## REQUIREMENT
Your answer must contain each line of the listing in which "Farge" appears, copied in full.

## RECORDS PROVIDED
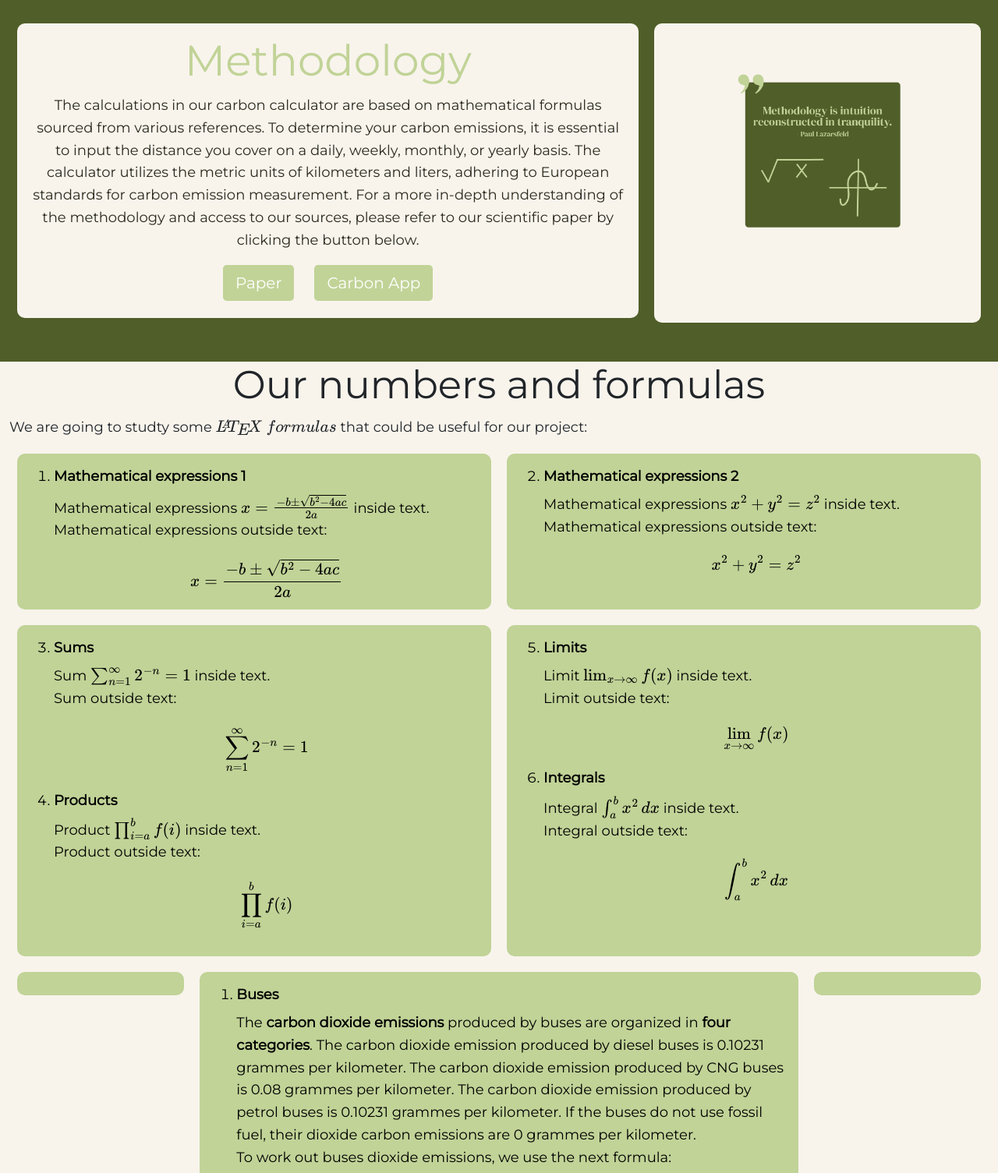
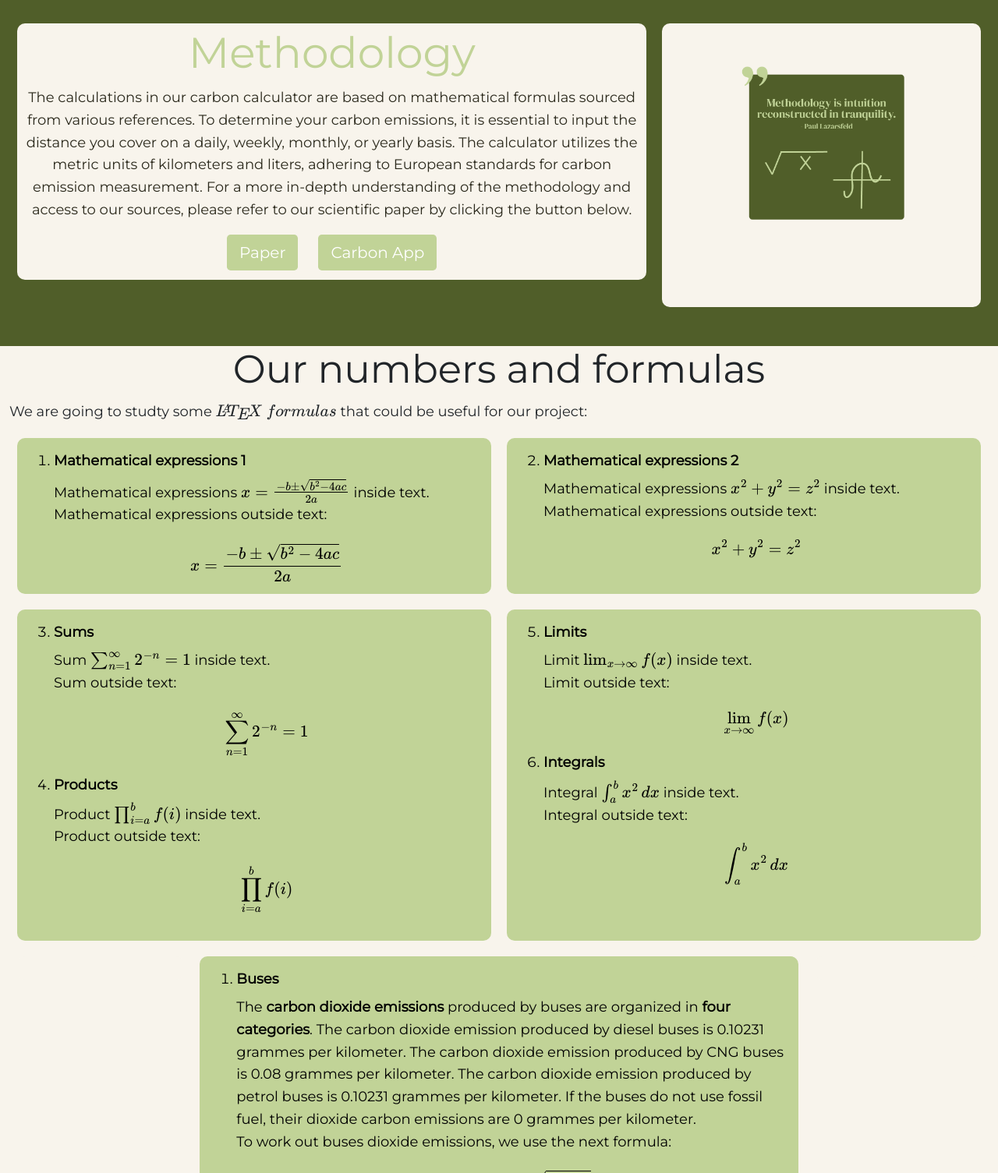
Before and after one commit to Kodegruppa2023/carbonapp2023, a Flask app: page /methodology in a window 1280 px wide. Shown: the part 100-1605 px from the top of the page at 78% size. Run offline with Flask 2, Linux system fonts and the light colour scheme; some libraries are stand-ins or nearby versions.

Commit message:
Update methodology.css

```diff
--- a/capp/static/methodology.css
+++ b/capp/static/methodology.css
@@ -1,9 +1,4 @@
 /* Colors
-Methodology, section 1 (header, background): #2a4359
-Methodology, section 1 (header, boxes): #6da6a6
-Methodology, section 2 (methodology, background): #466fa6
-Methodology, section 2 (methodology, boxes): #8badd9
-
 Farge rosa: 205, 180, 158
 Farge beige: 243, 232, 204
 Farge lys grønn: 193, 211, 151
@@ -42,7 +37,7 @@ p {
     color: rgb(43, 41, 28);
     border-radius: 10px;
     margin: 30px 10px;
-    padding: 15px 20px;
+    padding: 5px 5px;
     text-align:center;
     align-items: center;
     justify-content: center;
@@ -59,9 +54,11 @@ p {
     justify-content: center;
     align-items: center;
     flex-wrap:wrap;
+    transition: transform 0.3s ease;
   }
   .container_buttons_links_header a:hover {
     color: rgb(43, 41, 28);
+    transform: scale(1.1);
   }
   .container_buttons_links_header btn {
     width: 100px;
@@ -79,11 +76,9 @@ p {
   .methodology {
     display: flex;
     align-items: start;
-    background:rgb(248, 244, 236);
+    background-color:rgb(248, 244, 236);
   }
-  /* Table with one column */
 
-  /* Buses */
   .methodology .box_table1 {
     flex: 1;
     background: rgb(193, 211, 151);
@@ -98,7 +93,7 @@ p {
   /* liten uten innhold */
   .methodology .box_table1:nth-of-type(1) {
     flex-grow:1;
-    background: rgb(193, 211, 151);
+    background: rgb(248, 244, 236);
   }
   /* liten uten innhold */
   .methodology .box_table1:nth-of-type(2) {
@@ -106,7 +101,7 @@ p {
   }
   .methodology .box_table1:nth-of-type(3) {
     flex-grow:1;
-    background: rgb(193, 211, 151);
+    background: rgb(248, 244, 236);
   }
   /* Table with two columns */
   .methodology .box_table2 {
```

## ANSWER TO THIS TASK
 Farge rosa: 205, 180, 158
 Farge beige: 243, 232, 204
 Farge lys grønn: 193, 211, 151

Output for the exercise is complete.